§ ABOUT THIS TASK
Give back the entries that follow exactly as written. Any picture gets left out.

§ Dataset entries
==========

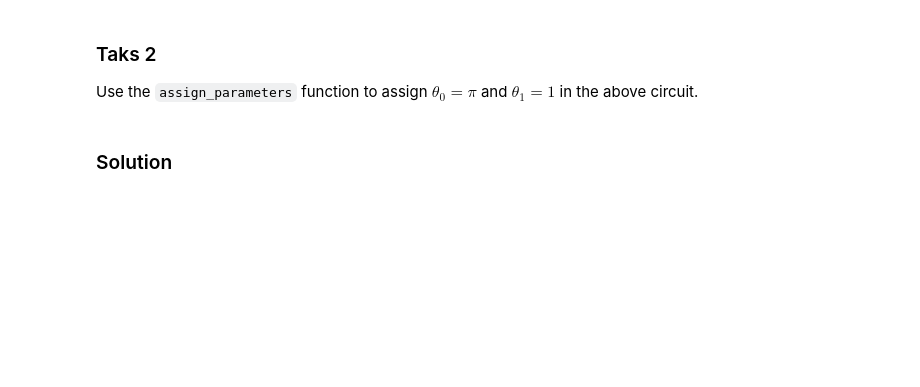
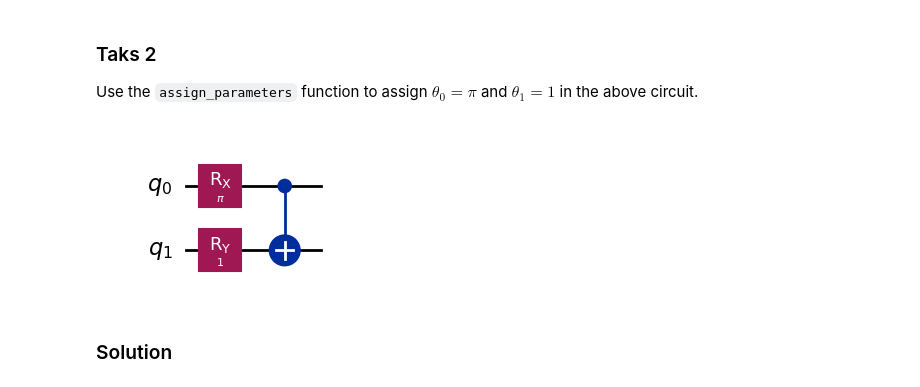
Before and after one commit to james-lucius/qureca_ADEQUATE, a Jupyter notebook: M6_111_01_variational_quantum_algorithms_coding.ipynb, the cells around one changed output. Saved outputs shown, nothing was run; the diff lists cells and outputs as text; code cells hidden in the pictures; blank space fills up the shorter version.

```diff
--- a/M6_111_01_variational_quantum_algorithms_coding.ipynb
+++ b/M6_111_01_variational_quantum_algorithms_coding.ipynb
@@ -96,25 +110,29 @@ Use the `assign_parameters` function to assign $\theta_0 = \pi$ and $\theta_1 =1
 # %%
 from math import pi
 from qiskit import  QuantumCircuit
 from qiskit_aer import AerSimulator
 from qiskit.circuit import Parameter
+from math import pi
 
 # Define parameters for the PQC
 theta_0 = Parameter('θ0')
 theta_1 = Parameter('θ1')
 
 # Create a Quantum Circuit with 2 qubits
 qc = QuantumCircuit(2)
 
 # Apply parameterized gates
 qc.rx(theta_0, 0)  # Apply RX gate with parameter θ₁ on qubit 0
 qc.ry(theta_1, 1)  # Apply RY gate with parameter θ₂ on qubit 1
 qc.cx(0, 1)        # Apply CNOT gate between qubits 0 and 1
 
 ### Your code here
+bc = qc.assign_parameters({theta_0: pi, theta_1: 1})
 
 # Visualize the quantum circuit
-qc.draw(output="mpl")
+bc.draw(output="mpl")
+# %% [output]
+[figure, added]
 # %% [markdown]
 ### Solution
 # %%
```
Also changed, not shown: parts of 11 cells of this notebook.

==========

§ OUTPUT FOR THIS EXERCISE
Before and after one commit to james-lucius/qureca_ADEQUATE, a Jupyter notebook: M6_111_01_variational_quantum_algorithms_coding.ipynb, the cells around one changed output. Saved outputs shown, nothing was run; the diff lists cells and outputs as text; code cells hidden in the pictures; blank space fills up the shorter version.

```diff
--- a/M6_111_01_variational_quantum_algorithms_coding.ipynb
+++ b/M6_111_01_variational_quantum_algorithms_coding.ipynb
@@ -96,25 +110,29 @@ Use the `assign_parameters` function to assign $\theta_0 = \pi$ and $\theta_1 =1
 # %%
 from math import pi
 from qiskit import  QuantumCircuit
 from qiskit_aer import AerSimulator
 from qiskit.circuit import Parameter
+from math import pi
 
 # Define parameters for the PQC
 theta_0 = Parameter('θ0')
 theta_1 = Parameter('θ1')
 
 # Create a Quantum Circuit with 2 qubits
 qc = QuantumCircuit(2)
 
 # Apply parameterized gates
 qc.rx(theta_0, 0)  # Apply RX gate with parameter θ₁ on qubit 0
 qc.ry(theta_1, 1)  # Apply RY gate with parameter θ₂ on qubit 1
 qc.cx(0, 1)        # Apply CNOT gate between qubits 0 and 1
 
 ### Your code here
+bc = qc.assign_parameters({theta_0: pi, theta_1: 1})
 
 # Visualize the quantum circuit
-qc.draw(output="mpl")
+bc.draw(output="mpl")
+# %% [output]
+[figure, added]
 # %% [markdown]
 ### Solution
 # %%
```
Also changed, not shown: parts of 11 cells of this notebook.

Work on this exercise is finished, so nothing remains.